▶ Data extracted from a collection:
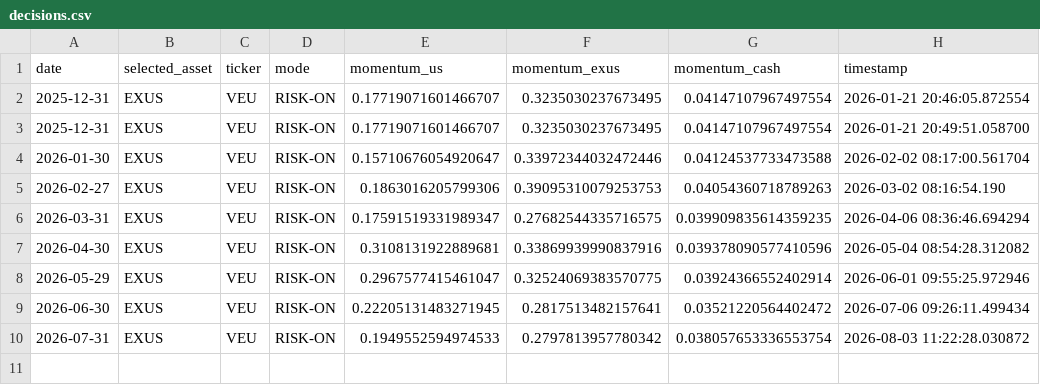
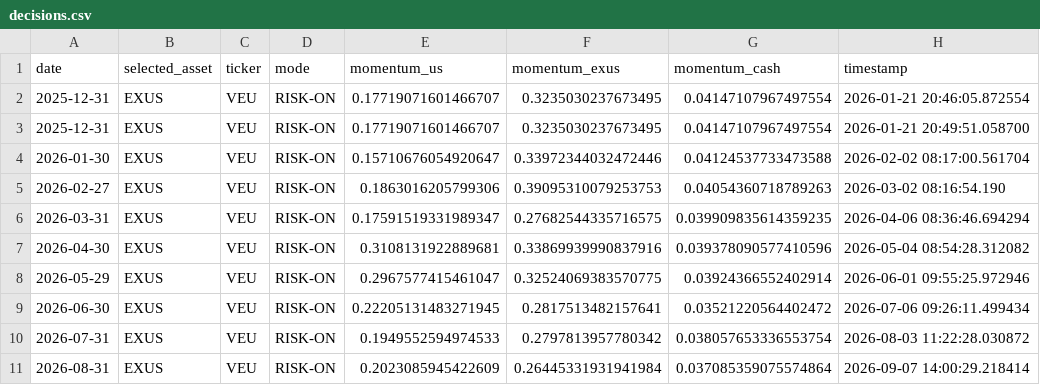
Before and after one commit to virtumedia-agency/GEM-app, a CSV file: app/decisions.csv, drawn as a sheet.

```diff
--- a/app/decisions.csv
+++ b/app/decisions.csv
@@ -10 +10,2 @@ date,selected_asset,ticker,mode,momentum_us,momentum_exus,momentum_cash,timestam
 2026-07-31,EXUS,VEU,RISK-ON,0.1949552594974533,0.2797813957780342,0.038057653336553754,2026-08-03 11:22:28.030872
+2026-08-31,EXUS,VEU,RISK-ON,0.2023085945422609,0.26445331931941984,0.037085359075574864,2026-09-07 14:00:29.218414
```
Also changed, not shown: 1 other file.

▶ WHAT IS EXPECTED: Set down each record above exactly as it stands and leave out all pictures.

▶ TASK OUTPUT:
Before and after one commit to virtumedia-agency/GEM-app, a CSV file: app/decisions.csv, drawn as a sheet.

```diff
--- a/app/decisions.csv
+++ b/app/decisions.csv
@@ -10 +10,2 @@ date,selected_asset,ticker,mode,momentum_us,momentum_exus,momentum_cash,timestam
 2026-07-31,EXUS,VEU,RISK-ON,0.1949552594974533,0.2797813957780342,0.038057653336553754,2026-08-03 11:22:28.030872
+2026-08-31,EXUS,VEU,RISK-ON,0.2023085945422609,0.26445331931941984,0.037085359075574864,2026-09-07 14:00:29.218414
```
Also changed, not shown: 1 other file.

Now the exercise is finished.